If your periodontal pockets are too deep, your toothbrush and floss have a hard time getting down there to clean them so you get a build up of bacteria and that is no bueno for the gums and teeth.
During pregnancy, your hormones are crazy high! This has an effect on your gums, often times causing them to get very puffy and bleed easily. When your gums get puffy, this makes your periodontal pockets bigger which can trap more food and bacteria and cause pain.
Pregnancy Associated Gingivitis
Gingivitis is an inflammation of the gums. This is something that is reversible and can be cured.
If your hormone levels are elevated, your gums get puffy and trap more food and bacteria. This can lead to pregnancy gingivitis.
If gingivitis is not treated, it can develop into periodontal disease, requiring periodontal therapy and dental procedures to manage it as this condition is not reversible.
If you have consistent inflammation in the mouth, either with pregnancy gingivitis or periodontal disease, this can lead to several issues.
The bacterial toxins reach the blood stream and cause a reaction from your body’s immune system to fight off the bacteria. This immune response also has its own side effects on the body and if the issue is not resolved, meaning your doing see your dentist to cure our gingivitis or manage your periodontal disease, then you risk having poor pregnancy outcomes.

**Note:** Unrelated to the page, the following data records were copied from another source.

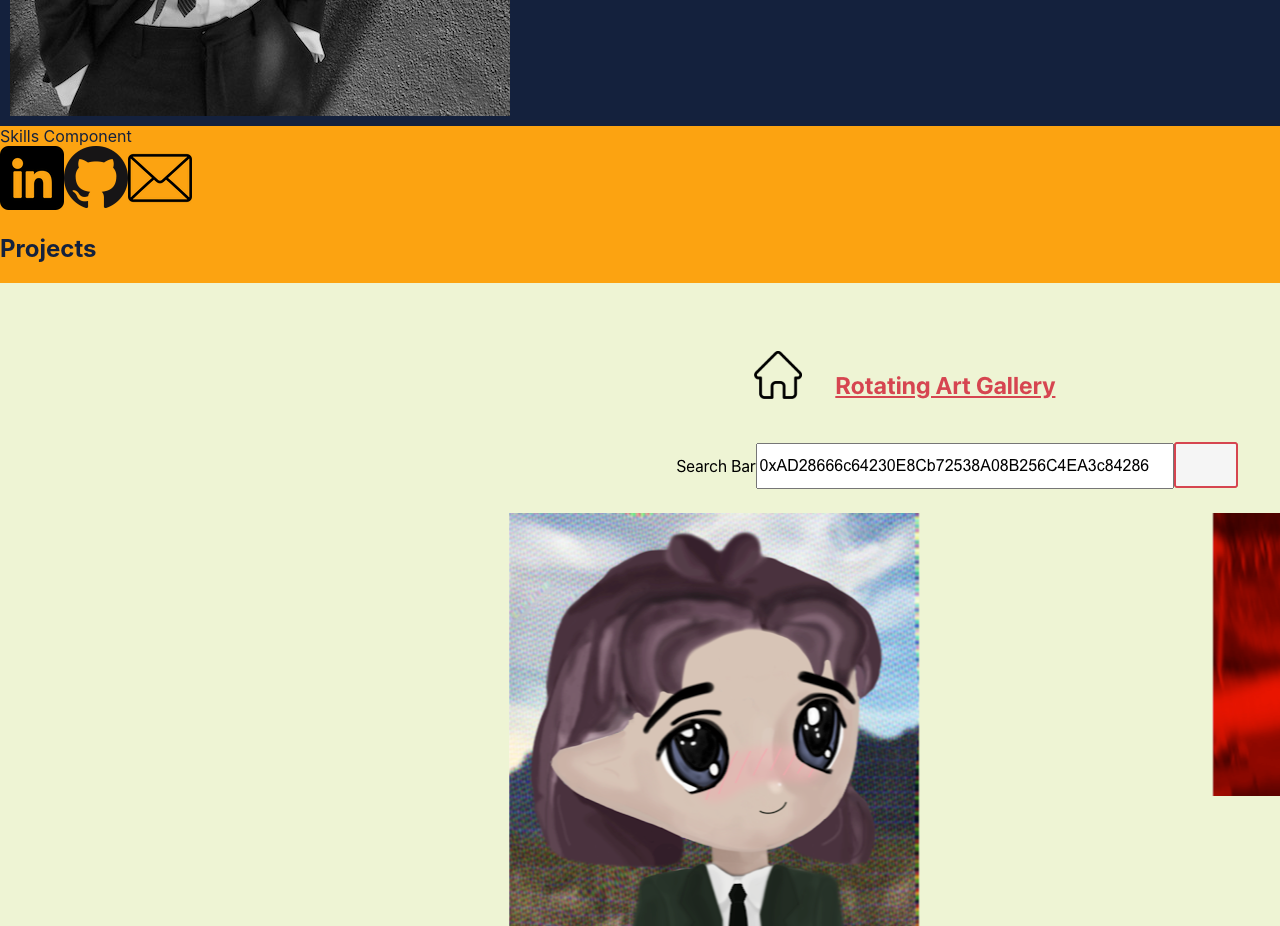
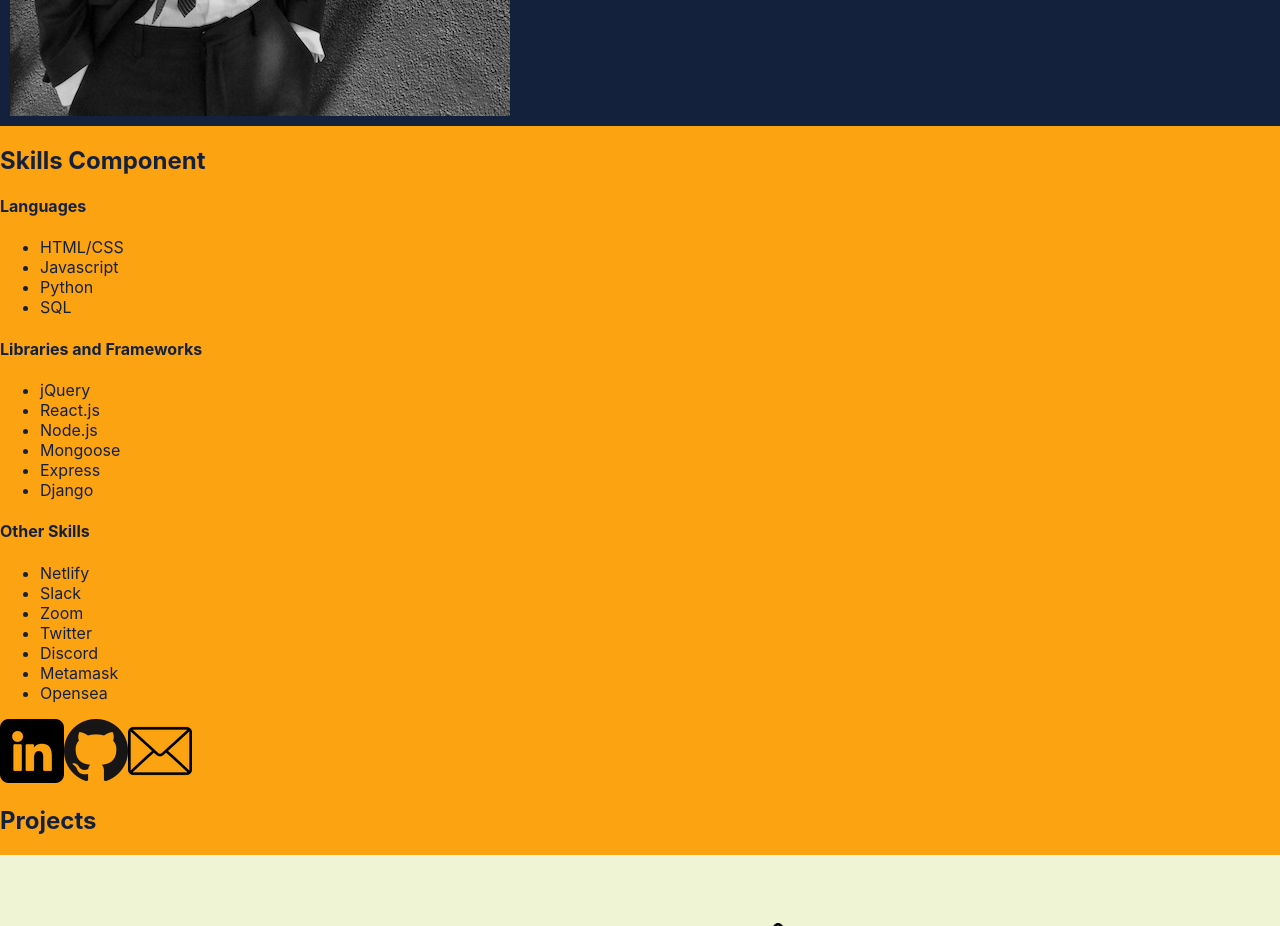
Before and after one commit to thinkaboutmovies/portfolio, a React (Create React App) app: page / in a window 1280 px wide. Shown: the part 1300-2226 px from the top of the page. Built offline with nearby package versions, Linux system fonts and the light colour scheme.

Commit message:
add lists to Skills.js

```diff
--- a/src/components/Skills.js
+++ b/src/components/Skills.js
@@ -3,13 +3,42 @@
 function Skills(props) {
     return (
         <div id='Skills'>
-          Skills Component
-          <section>
+          <h2>Skills Component</h2>
+          <section class='Skills-Card-List'>
+            <article id='languages'>
+                <h4>Languages</h4>
+                <ul>
+                    <li>HTML/CSS</li>
+                    <li>Javascript</li>
+                    <li>Python</li>
+                    <li>SQL</li>
+                </ul>
+            </article>
+            <article id='libraries-and-frameworks'>
+                <h4>Libraries and Frameworks</h4>
+                <ul>
+                    <li>jQuery</li>
+                    <li>React.js</li>
+                    <li>Node.js</li>
+                    <li>Mongoose</li>
+                    <li>Express</li>
+                    <li>Django</li>
+                </ul>
+            </article>
+            <article id='other-skills'>
+                <h4>Other Skills</h4>
+                <ul>
+                    <li>Netlify</li>
+                    <li>Slack</li>
+                    <li>Zoom</li>
+                    <li>Twitter</li>
+                    <li>Discord</li>
+                    <li>Metamask</li>
+                    <li>Opensea</li>
+                </ul>
+            </article>
+          </section>
 
-          </section>
-            <article>
-
-            </article>
         </div>
     );
 }
@@ -20,7 +49,7 @@
 /*
 
 Skills
-
+<li></li>
 Languages:
 HTML
 CSS
@@ -38,6 +67,7 @@
 
 
 Other:
+Netlify
 Slack
 Zoom
 Discord
@@ -48,4 +78,5 @@
 Dapps
 
 
+
 */
```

Oral bacteria in the mouth can reach your blood stream with ease when your gums are inflamed. When your gums are inflamed from gingivitis or periodontal disease, the blood vessels are dilated and bacteria can pass through them easily.

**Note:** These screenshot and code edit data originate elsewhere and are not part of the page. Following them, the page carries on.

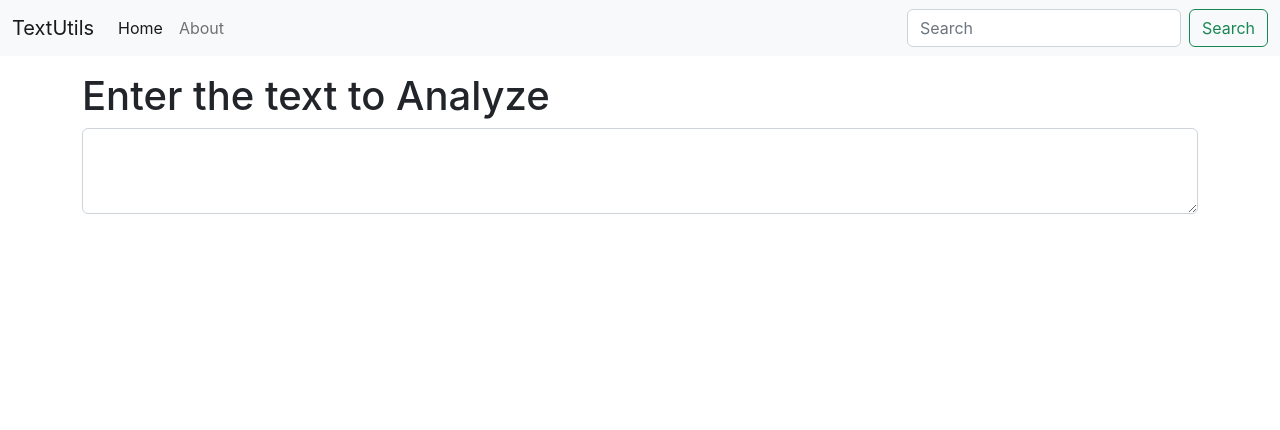
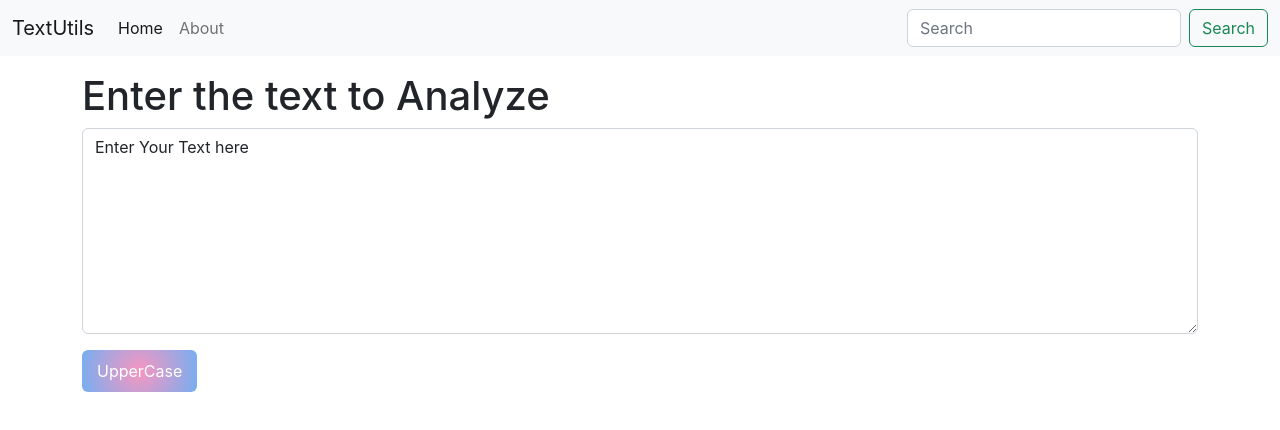
Before and after one commit to MohammadInamdar/text-utils, a React (Create React App) app: page / in a window 1280 px wide. Shown: the top 430 px of the page. Built offline with nearby package versions, Linux system fonts and the light colour scheme.

Commit message:
convert text in uppercase using string method

```diff
--- /dev/null
+++ b/src/Component/All.css
@@ -0,0 +1,90 @@
+.btn-6 {
+    background: rgb(247, 150, 192);
+    background: radial-gradient(circle, rgba(247, 150, 192, 1) 0%, rgba(118, 174, 241, 1) 100%);
+    line-height: 42px;
+    padding: 0 15px;
+    border: none;
+}
+
+.btn-6 span {
+    position: relative;
+    display: block;
+    width: 100%;
+    height: 100%;
+}
+
+.btn-6:before,
+.btn-6:after {
+    position: absolute;
+    content: "";
+    height: 0%;
+    width: 1px;
+    box-shadow:
+        -1px -1px 20px 0px rgba(255, 255, 255, 1),
+        -4px -4px 5px 0px rgba(255, 255, 255, 1),
+        7px 7px 20px 0px rgba(0, 0, 0, .4),
+        4px 4px 5px 0px rgba(0, 0, 0, .3);
+}
+
+.btn-6:before {
+    right: 0;
+    top: 0;
+    transition: all 500ms ease;
+}
+
+.btn-6:after {
+    left: 0;
+    bottom: 0;
+    transition: all 500ms ease;
+}
+
+.btn-6:hover {
+    background: transparent;
+    color: #76aef1;
+    box-shadow: none;
+}
+
+.btn-6:hover:before {
+    transition: all 500ms ease;
+    height: 100%;
+}
+
+.btn-6:hover:after {
+    transition: all 500ms ease;
+    height: 100%;
+}
+
+.btn-6 span:before,
+.btn-6 span:after {
+    position: absolute;
+    content: "";
+    box-shadow:
+        -1px -1px 20px 0px rgba(255, 255, 255, 1),
+        -4px -4px 5px 0px rgba(255, 255, 255, 1),
+        7px 7px 20px 0px rgba(0, 0, 0, .4),
+        4px 4px 5px 0px rgba(0, 0, 0, .3);
+}
+
+.btn-6 span:before {
+    left: 0;
+    top: 0;
+    width: 0%;
+    height: .5px;
+    transition: all 500ms ease;
+}
+
+.btn-6 span:after {
+    right: 0;
+    bottom: 0;
+    width: 0%;
+    height: .5px;
+    transition: all 500ms ease;
+}
+
+.btn-6 span:hover:before {
+    width: 100%;
+}
+
+.btn-6 span:hover:after {
+    width: 100%;
+}
--- a/src/Component/TextForm.js
+++ b/src/Component/TextForm.js
@@ -1,15 +1,34 @@
-import React from "react";
+import React, { useState } from "react";
+import "../Component/All.css";
+const TextForm = (props) => {
+  const handleUpClick = () => {
+    // using toUpperCase string method chage text
+    let newText = text.toUpperCase();
+    setText(newText);
+  };
 
-const TextForm = (props) => {
+  //   Handle for event for use event.target.value
+  const handleOnChange = (event) => {
+    setText(event.target.value);
+  };
+
+  //   use for usestate for settext
+  const [text, setText] = useState("Enter Your Text here");
   return (
     <>
+      {/* props add into app.js  */}
       <h1>{props.heading}</h1>
-      <div class="mb-3">
+      <div className="mb-3">
         <textarea
-          class="form-control"
-          id="exampleFormControlTextarea1"
-          rows="3"
+          className="form-control"
+          id="myBox"
+          rows="8"
+          value={text}
+          onChange={handleOnChange}
         ></textarea>
+        <button className="btn btn-primary my-3 btn-6" onClick={handleUpClick}>
+          <span>UpperCase</span>
+        </button>
       </div>
     </>
   );
```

Inflammation and Pregnancy Outcomes
Inflammation in the mouth can cause several issues in the body. For expectant mothers, here are some of the potential issues:
- Low infant birth weight
- Preterm birth
- Diabetes mellitus, aka gestational diabetes
- Maternal periodontal disease
The immune inflammatory response is great but not when the issue is not resolved and there is a consistent immune response.
Treatment of Periodontal Disease
If you are diagnosed with periodontal disease, you will possibly need the following periodontal treatment to manage your periodontal disease:
- Periodontal scaling aka deep cleaning
- Periodontal maintenance aka cleaning
- Antibiotics deposited into the periodontal pockets
To avoid an adverse pregnancy outcome, such as low birth weight, pregnancy complications, and maternal periodontitis, you should need your dentist at least once during your pregnancy for an exam.
Periodontal bacteria, bacterial infections, and dental caries are all a possible risk factor for periodontal disease and preterm birth. See your dentist asap once you confirm your pregnancy and learn about your periodontal status and oral health
Pregnancy and Periodontal Disease
You need to take periodontal infections seriously and recognize the effects that oral diseases can have on you and your unborn child.
Perinatal mortality, and preterm infants, are all very serious conditions that can possibly be prevented by simply seeing your dentist during your pregnancy.
By now, I hope you can clearly see that periodontal disease and pregnancy should not be in the same sentence.
Prevent gum disease by taking control of your oral health. protect your gum tissue and avoid early spontaneous preterm birth.
Floss, Rinse, Brush Repeat! This will help to reduce dental plaque and bacterial buildup on your teeth. See your dentist annually for your dental exams and especially during your pregnancy.
- Dr. Gibbz (Public Health Dentist)